══ Recorded information

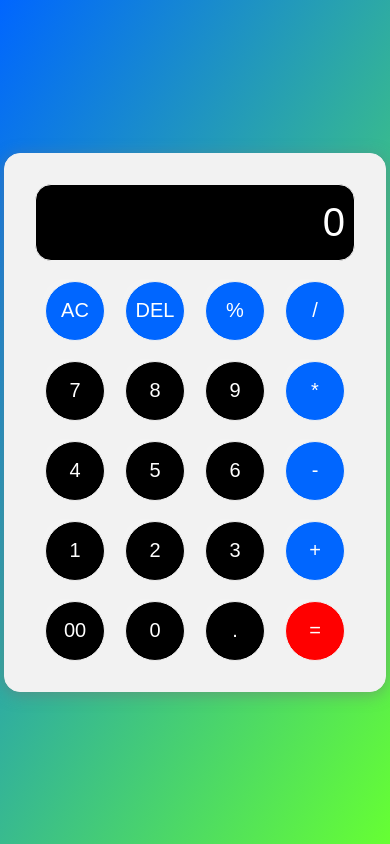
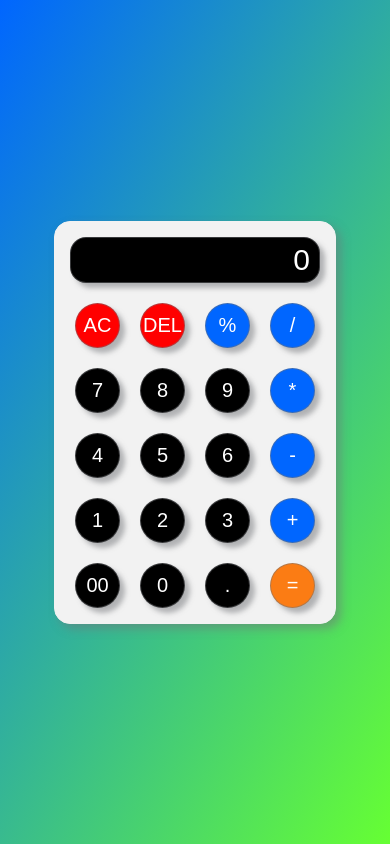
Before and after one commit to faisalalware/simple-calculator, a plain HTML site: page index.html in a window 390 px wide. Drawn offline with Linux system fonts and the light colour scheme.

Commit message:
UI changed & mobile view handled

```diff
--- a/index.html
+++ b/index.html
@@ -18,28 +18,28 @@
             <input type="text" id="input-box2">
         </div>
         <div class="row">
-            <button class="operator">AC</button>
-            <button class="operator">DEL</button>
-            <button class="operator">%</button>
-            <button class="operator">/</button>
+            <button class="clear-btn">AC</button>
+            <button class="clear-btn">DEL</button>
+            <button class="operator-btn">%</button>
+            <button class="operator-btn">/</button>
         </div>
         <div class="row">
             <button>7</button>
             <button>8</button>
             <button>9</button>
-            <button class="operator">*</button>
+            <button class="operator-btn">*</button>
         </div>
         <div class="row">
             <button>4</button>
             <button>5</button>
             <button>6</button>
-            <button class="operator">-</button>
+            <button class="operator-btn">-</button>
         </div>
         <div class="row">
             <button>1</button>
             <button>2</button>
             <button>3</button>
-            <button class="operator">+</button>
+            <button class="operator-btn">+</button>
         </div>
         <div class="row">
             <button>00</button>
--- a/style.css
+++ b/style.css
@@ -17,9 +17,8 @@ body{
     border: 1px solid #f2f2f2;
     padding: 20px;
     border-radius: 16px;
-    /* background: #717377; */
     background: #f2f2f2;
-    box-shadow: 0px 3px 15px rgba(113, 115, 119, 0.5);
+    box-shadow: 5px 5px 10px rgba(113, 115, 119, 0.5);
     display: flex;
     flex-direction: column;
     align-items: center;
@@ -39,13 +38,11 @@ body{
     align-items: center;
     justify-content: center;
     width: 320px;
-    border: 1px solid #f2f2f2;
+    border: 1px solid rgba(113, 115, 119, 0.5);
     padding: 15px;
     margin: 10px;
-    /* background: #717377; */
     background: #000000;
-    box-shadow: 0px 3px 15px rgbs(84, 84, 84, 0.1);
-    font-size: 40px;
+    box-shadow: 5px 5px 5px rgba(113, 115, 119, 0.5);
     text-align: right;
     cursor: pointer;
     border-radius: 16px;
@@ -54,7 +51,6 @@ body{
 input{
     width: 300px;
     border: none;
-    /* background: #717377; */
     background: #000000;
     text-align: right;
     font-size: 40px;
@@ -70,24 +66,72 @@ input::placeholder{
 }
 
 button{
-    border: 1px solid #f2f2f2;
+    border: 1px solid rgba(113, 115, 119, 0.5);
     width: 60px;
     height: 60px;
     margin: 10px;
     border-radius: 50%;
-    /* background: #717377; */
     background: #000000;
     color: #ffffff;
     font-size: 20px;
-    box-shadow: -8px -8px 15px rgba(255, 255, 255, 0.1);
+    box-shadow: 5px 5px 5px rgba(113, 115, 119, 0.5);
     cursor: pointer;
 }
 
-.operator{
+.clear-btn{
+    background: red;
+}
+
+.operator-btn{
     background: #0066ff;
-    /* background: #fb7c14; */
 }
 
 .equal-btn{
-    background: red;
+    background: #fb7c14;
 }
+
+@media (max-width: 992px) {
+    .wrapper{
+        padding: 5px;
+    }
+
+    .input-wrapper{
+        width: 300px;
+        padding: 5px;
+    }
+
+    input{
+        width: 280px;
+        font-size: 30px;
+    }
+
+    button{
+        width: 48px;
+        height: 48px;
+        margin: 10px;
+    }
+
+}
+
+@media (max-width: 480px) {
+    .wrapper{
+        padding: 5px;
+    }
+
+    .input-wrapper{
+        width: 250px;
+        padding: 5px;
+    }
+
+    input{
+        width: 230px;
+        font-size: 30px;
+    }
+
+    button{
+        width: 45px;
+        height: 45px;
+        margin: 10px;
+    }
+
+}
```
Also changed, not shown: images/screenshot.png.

════

Task brief:
Lines above that have "rgba": copy each of them.

Task output:
-    box-shadow: 0px 3px 15px rgba(113, 115, 119, 0.5);
+    box-shadow: 5px 5px 10px rgba(113, 115, 119, 0.5);
+    border: 1px solid rgba(113, 115, 119, 0.5);
+    box-shadow: 5px 5px 5px rgba(113, 115, 119, 0.5);
+    border: 1px solid rgba(113, 115, 119, 0.5);
-    box-shadow: -8px -8px 15px rgba(255, 255, 255, 0.1);
+    box-shadow: 5px 5px 5px rgba(113, 115, 119, 0.5);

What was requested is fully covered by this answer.